Return the entries below verbatim. Pictures stay out.

(AVAILABLE RECORDS)

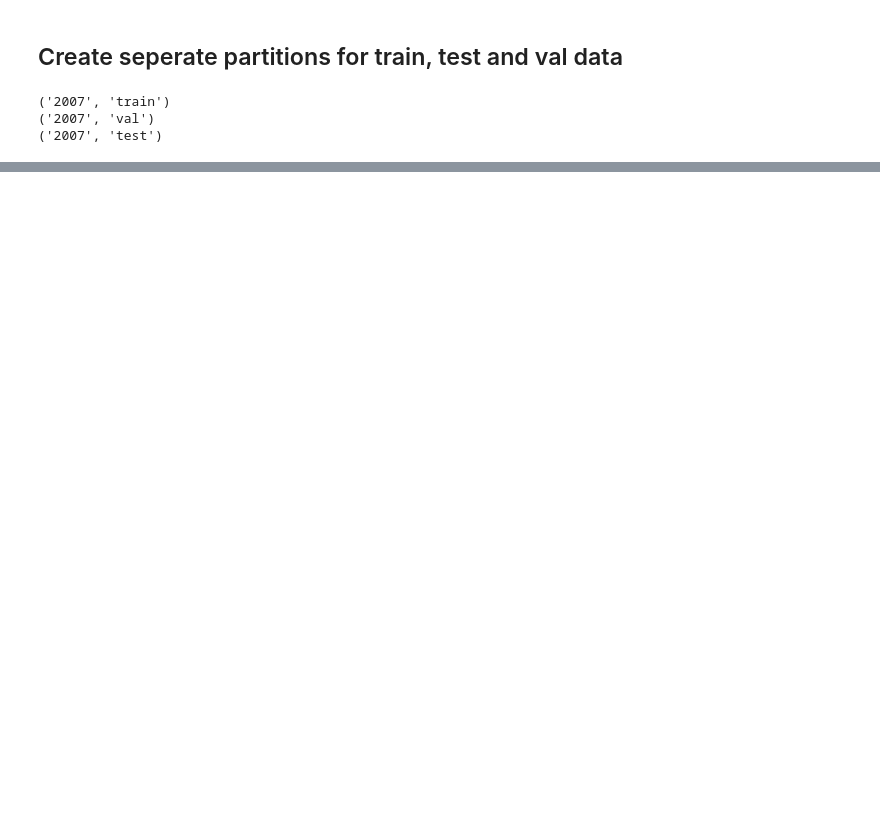
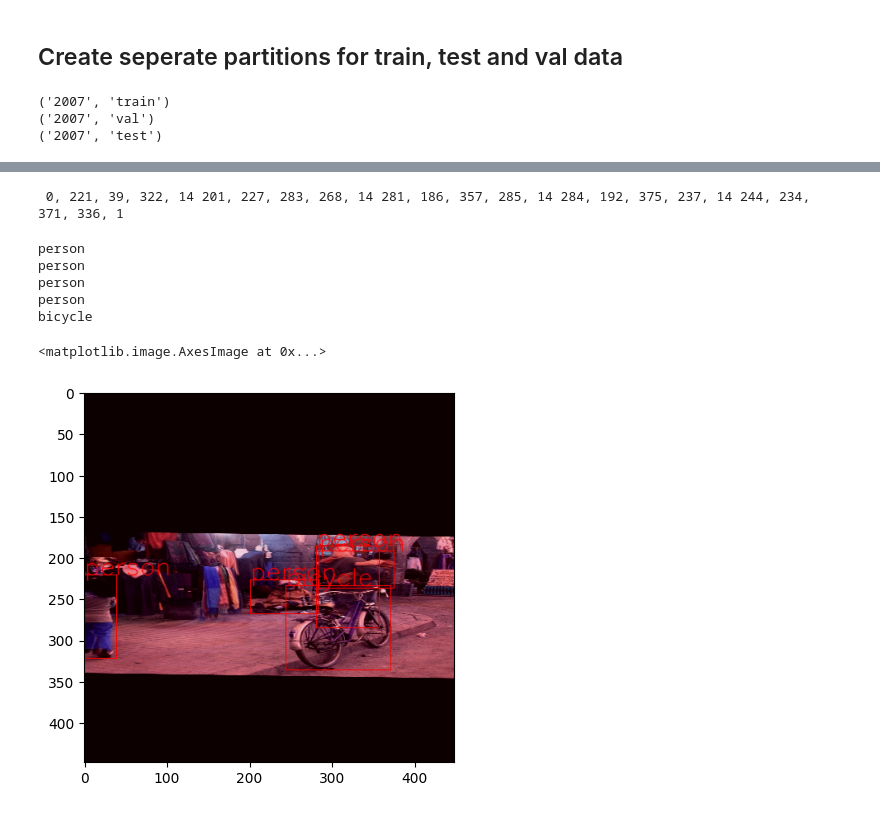
Before and after one commit to BUSY-LOOPING/YOLO-v1-Tensorflow2.0, a Jupyter notebook: 1.Data-Arrangement.ipynb, the cells around one changed output, grey strips where cells are left out. Drawn from its saved outputs; the diff is of its cells as text; code cells hidden in the pictures; blank space fills up the shorter version.

```diff
--- a/1.Data-Arrangement.ipynb
+++ b/1.Data-Arrangement.ipynb
@@ -261,0 +197,3 @@ for set_ in sets :
+# %%
+img = cv2.imread(os.path.join('val', 'images', '009958.jpg'))
+img.shape
@@ -261,0 +202,17 @@ for set_ in sets :
+# %%
+def convert_txt(in_file) :
+    with open(in_file) as f :
+        coords = f.read().split(' ')[1:]  #since first char is blank space
+        new_coord = []
+        for i in range(len(coords)) :
+            res = [int(j) for j in coords[i].split(',')]
+            new_coord.append(res)
+
+            new_coord = np.array(new_coord)
+            return new_coord
+# %%
+new_coord = convert_txt(os.path.join('val', 'labels', '009958.txt'))
+print(new_coord, new_coord[:, -1],new_coord[:, :-1] ,sep = '\n\n')
+# %%
+augmented = augmentor(class_labels =new_coord[:, -1], image = img, bboxes = new_coord[:, :-1])
+augmented
@@ -261,0 +245,42 @@ for set_ in sets :
+# %%
+bboxes = np.array(augmented['bboxes'], dtype = np.int32)
+class_labels = np.array(augmented['class_labels'], dtype = np.int32).reshape(-1, 1)
+bbox_labels = np.concatenate((bboxes, class_labels), axis = 1)
+result = ' '.join([', '.join(map(str, row)) for row in bbox_labels])
+result = ' ' + result
+# Print the result
+print(result)
+# %% [output]
+ 0, 221, 39, 322, 14 201, 227, 283, 268, 14 281, 186, 357, 285, 14 284, 192, 375, 237, 14 244, 234, 371, 336, 1
+# %%
+list_classes = list(classes_num)
+idx = 0
+for xmin, ymin, xmax, ymax in augmented['bboxes']:
+    cv2.rectangle(augmented['image'],
+                 np.array([xmin, ymin], dtype = np.int32), #pt1
+                 np.array([xmax, ymax], dtype = np.int32), #pt2
+                 (250, 0, 0), #BGR format
+                 1)  #thickness = 2
+
+    txt = list_classes[augmented['class_labels'][idx]]
+    print(txt)
+    cv2.putText(img=augmented['image'],
+                   text = txt,
+                   org = np.array([xmin, ymin], dtype = np.int32),
+                   fontFace = cv2.LINE_AA,
+                   fontScale = 1,
+                   color = (255, 0, 0),
+                   thickness =1,
+                    lineType = cv2.LINE_AA
+                   )
+    idx += 1
+
+plt.imshow(augmented['image'])
+# %% [output]
+person
+person
+person
+person
+bicycle
+<matplotlib.image.AxesImage at 0x...>
+[figure, added]
```
Also changed, not shown: parts of 19 cells of this notebook, 7 other files.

(End AVAILABLE RECORDS)

● **RESPONSE TO THIS TASK**
Before and after one commit to BUSY-LOOPING/YOLO-v1-Tensorflow2.0, a Jupyter notebook: 1.Data-Arrangement.ipynb, the cells around one changed output, grey strips where cells are left out. Drawn from its saved outputs; the diff is of its cells as text; code cells hidden in the pictures; blank space fills up the shorter version.

```diff
--- a/1.Data-Arrangement.ipynb
+++ b/1.Data-Arrangement.ipynb
@@ -261,0 +197,3 @@ for set_ in sets :
+# %%
+img = cv2.imread(os.path.join('val', 'images', '009958.jpg'))
+img.shape
@@ -261,0 +202,17 @@ for set_ in sets :
+# %%
+def convert_txt(in_file) :
+    with open(in_file) as f :
+        coords = f.read().split(' ')[1:]  #since first char is blank space
+        new_coord = []
+        for i in range(len(coords)) :
+            res = [int(j) for j in coords[i].split(',')]
+            new_coord.append(res)
+
+            new_coord = np.array(new_coord)
+            return new_coord
+# %%
+new_coord = convert_txt(os.path.join('val', 'labels', '009958.txt'))
+print(new_coord, new_coord[:, -1],new_coord[:, :-1] ,sep = '\n\n')
+# %%
+augmented = augmentor(class_labels =new_coord[:, -1], image = img, bboxes = new_coord[:, :-1])
+augmented
@@ -261,0 +245,42 @@ for set_ in sets :
+# %%
+bboxes = np.array(augmented['bboxes'], dtype = np.int32)
+class_labels = np.array(augmented['class_labels'], dtype = np.int32).reshape(-1, 1)
+bbox_labels = np.concatenate((bboxes, class_labels), axis = 1)
+result = ' '.join([', '.join(map(str, row)) for row in bbox_labels])
+result = ' ' + result
+# Print the result
+print(result)
+# %% [output]
+ 0, 221, 39, 322, 14 201, 227, 283, 268, 14 281, 186, 357, 285, 14 284, 192, 375, 237, 14 244, 234, 371, 336, 1
+# %%
+list_classes = list(classes_num)
+idx = 0
+for xmin, ymin, xmax, ymax in augmented['bboxes']:
+    cv2.rectangle(augmented['image'],
+                 np.array([xmin, ymin], dtype = np.int32), #pt1
+                 np.array([xmax, ymax], dtype = np.int32), #pt2
+                 (250, 0, 0), #BGR format
+                 1)  #thickness = 2
+
+    txt = list_classes[augmented['class_labels'][idx]]
+    print(txt)
+    cv2.putText(img=augmented['image'],
+                   text = txt,
+                   org = np.array([xmin, ymin], dtype = np.int32),
+                   fontFace = cv2.LINE_AA,
+                   fontScale = 1,
+                   color = (255, 0, 0),
+                   thickness =1,
+                    lineType = cv2.LINE_AA
+                   )
+    idx += 1
+
+plt.imshow(augmented['image'])
+# %% [output]
+person
+person
+person
+person
+bicycle
+<matplotlib.image.AxesImage at 0x...>
+[figure, added]
```
Also changed, not shown: parts of 19 cells of this notebook, 7 other files.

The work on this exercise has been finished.